Today, like most others, I am wearing a white ribbon. It denotes support for a campaign against domestic violence, but particularly violence against women.
We seem to have various coloured ribbons for a number of causes, which are worn to show support, and I can think of about six different colours used in this way - usually to raise awareness of an illness or note an event.
The most commonly spotted will be the white ribbon - it is a call to people, particularly men, to pay attention to, speak out against and, if in a position of power, to stop violence against women.
I have spent the bulk of my working life dealing with the after-effects of family violence and, in looking back to the 1970s, I can't help but be ashamed of some of the responses services showed to reports of domestic violence.
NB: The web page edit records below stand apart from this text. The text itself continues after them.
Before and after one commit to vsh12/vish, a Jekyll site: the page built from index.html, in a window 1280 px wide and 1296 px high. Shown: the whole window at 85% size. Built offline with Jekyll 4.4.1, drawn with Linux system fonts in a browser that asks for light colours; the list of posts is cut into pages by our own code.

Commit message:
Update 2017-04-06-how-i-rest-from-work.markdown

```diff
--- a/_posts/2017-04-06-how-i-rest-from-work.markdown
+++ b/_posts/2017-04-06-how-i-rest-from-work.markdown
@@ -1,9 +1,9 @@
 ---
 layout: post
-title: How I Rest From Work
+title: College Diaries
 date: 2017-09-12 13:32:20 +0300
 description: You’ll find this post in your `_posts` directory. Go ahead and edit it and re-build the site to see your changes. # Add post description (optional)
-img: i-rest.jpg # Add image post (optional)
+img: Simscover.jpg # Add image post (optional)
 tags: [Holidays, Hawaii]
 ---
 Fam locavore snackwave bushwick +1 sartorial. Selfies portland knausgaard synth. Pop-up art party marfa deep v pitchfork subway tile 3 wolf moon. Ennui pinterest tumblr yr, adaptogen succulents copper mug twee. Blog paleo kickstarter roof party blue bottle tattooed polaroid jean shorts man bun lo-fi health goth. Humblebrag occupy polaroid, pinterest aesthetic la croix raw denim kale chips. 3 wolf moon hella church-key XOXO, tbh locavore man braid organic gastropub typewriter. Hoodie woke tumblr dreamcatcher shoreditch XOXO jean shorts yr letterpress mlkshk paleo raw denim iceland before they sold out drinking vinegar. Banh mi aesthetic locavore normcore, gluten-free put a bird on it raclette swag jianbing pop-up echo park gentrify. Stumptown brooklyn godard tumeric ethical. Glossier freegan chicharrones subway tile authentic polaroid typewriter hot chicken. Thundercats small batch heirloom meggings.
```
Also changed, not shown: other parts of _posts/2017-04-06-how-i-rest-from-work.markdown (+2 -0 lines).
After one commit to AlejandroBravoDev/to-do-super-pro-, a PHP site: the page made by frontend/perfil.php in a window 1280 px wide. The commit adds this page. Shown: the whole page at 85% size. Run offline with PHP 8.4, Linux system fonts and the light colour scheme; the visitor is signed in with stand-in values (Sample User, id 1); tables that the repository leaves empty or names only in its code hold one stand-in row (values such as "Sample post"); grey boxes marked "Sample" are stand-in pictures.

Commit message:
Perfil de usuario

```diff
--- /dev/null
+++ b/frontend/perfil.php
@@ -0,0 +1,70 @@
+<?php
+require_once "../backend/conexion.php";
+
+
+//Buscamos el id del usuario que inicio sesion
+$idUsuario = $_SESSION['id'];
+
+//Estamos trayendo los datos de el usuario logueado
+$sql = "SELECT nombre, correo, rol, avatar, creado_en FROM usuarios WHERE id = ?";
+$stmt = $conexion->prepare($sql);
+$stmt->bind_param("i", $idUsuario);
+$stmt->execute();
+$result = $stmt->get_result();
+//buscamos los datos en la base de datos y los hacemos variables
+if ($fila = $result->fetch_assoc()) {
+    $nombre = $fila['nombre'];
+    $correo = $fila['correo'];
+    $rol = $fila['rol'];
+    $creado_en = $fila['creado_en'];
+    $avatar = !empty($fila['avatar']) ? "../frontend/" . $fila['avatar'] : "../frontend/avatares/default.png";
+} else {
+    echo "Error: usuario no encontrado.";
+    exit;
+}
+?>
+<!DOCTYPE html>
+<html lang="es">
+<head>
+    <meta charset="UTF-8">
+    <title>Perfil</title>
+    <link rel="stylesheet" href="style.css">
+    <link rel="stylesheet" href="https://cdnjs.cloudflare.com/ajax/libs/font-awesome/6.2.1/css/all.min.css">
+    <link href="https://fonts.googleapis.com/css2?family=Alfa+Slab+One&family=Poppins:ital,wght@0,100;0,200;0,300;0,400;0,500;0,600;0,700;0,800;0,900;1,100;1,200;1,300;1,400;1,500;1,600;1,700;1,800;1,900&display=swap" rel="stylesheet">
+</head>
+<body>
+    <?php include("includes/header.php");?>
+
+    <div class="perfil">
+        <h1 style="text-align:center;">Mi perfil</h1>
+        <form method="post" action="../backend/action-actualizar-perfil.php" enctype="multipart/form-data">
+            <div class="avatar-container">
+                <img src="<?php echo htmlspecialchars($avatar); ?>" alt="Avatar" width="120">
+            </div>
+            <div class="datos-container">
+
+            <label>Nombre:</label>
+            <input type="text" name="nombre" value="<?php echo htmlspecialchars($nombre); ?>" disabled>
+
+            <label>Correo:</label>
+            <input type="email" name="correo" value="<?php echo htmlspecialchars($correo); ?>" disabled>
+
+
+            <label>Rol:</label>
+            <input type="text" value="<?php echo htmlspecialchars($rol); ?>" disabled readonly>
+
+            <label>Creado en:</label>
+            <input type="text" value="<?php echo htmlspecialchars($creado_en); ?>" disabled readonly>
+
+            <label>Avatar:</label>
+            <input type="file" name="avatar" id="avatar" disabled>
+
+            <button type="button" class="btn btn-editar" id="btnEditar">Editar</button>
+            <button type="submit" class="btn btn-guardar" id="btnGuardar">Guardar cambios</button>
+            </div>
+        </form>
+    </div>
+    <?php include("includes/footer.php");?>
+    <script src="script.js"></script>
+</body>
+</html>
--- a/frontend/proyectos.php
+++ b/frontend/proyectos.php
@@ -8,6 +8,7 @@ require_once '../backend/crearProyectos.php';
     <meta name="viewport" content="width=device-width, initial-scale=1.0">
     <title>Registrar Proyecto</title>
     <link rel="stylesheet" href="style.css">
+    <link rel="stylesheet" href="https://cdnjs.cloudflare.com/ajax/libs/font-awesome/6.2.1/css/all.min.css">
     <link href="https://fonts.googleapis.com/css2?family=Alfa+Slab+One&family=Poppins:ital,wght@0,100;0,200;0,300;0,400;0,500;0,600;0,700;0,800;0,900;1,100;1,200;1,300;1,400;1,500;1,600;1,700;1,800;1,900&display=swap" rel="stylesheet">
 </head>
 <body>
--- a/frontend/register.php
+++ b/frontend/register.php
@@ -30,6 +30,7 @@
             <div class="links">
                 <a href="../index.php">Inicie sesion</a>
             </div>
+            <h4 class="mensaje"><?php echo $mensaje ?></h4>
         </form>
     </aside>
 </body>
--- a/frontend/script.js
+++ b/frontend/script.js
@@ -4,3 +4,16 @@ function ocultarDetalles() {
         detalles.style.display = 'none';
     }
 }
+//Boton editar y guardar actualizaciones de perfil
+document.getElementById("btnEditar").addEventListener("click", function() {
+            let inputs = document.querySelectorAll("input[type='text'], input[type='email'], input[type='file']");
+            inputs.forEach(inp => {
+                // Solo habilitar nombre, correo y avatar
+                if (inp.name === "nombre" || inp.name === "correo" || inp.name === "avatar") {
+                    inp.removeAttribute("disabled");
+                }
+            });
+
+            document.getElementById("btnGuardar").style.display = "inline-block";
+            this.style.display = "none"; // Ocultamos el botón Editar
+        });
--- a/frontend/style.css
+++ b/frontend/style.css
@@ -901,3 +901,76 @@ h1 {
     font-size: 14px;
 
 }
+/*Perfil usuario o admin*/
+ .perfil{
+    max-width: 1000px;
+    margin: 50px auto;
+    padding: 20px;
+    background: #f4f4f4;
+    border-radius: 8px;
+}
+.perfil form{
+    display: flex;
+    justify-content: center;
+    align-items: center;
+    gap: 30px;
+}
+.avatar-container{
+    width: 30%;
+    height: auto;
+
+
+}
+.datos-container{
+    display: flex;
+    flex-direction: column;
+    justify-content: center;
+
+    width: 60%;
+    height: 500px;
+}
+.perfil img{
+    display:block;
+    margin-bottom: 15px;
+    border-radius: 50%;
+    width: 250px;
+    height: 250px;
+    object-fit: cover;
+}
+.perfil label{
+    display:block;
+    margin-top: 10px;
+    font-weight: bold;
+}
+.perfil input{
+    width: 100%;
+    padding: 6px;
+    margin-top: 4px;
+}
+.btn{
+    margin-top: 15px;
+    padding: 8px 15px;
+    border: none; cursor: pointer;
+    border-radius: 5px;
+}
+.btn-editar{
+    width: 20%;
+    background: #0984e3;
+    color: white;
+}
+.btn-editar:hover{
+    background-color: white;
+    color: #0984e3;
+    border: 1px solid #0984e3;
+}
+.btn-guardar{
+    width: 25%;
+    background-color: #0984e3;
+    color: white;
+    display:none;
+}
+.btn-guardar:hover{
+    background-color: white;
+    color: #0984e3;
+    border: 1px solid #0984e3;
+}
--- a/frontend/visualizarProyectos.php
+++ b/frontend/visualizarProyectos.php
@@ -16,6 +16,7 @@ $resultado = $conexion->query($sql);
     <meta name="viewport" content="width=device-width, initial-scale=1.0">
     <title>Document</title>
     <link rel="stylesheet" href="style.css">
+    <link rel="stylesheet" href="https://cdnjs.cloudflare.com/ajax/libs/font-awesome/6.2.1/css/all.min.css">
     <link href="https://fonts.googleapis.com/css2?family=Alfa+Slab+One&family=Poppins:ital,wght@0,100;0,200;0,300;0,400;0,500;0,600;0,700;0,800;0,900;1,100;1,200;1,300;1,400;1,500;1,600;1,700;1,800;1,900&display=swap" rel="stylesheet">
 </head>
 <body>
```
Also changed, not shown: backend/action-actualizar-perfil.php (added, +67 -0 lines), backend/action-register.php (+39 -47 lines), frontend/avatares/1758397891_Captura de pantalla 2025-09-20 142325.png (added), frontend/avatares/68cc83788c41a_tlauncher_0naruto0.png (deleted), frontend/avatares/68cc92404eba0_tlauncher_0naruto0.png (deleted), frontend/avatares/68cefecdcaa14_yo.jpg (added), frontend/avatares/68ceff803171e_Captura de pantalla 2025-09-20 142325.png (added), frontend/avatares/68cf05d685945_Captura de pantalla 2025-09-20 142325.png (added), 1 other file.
The call over the police radio to complete the intervention was invariably "NFPA" - "no further police action". The only record of attendance would be a notebook entry, and no file would be generated unless somebody was arrested - and usually nobody was.
The police turned up and growled at the assailant, telling him not to bash his wife. The wife was told to go next door and get out of his way - that was it. Regardless of the presence of children, injuries, confessions and admissions, it was "just a domestic".
Thank God we woke up. Successive campaigns have meant that such a response is abhorrent to current policing practices, and the community's tolerance and numb resignation to the fact of domestic violence is over.
And we have moved from thinking that just arresting offenders and disrupting the incident is enough. Therapeutic interventions are now common and enduring solutions which break the cycles of abuse are normal.
We finally woke up when we acknowledged our incidence of domestic violence was among the worst in the Western world at a time when we considered ourselves the most progressive, peaceful and liberal of countries to live in.
We are a long way from having the problem beaten, though.
Although reports are up and the blind eye is not turned quite as quickly, there still remains the spectre of a clunky judicial response to violence.
While legal aid may be available to a complainant on a benefit, a working victim will pay dearly for legal representation, and timeframes for hearings can stretch out beyond what is reasonable. Some courtroom practices work against a safe outcome - a change of plea to guilty and the offender waiving his right to a probation officer's report prior to sentencing can see them back on the street in days without any assessment as to continuing risk.
Like any other form of criminal behaviour, the sneaky ones find the loopholes and it is them we want to catch the most.
So the work we have to do now is to ensure all practices across government and society match the rhetoric and the gains made so far. Raising awareness is not enough ... actions speak louder than words.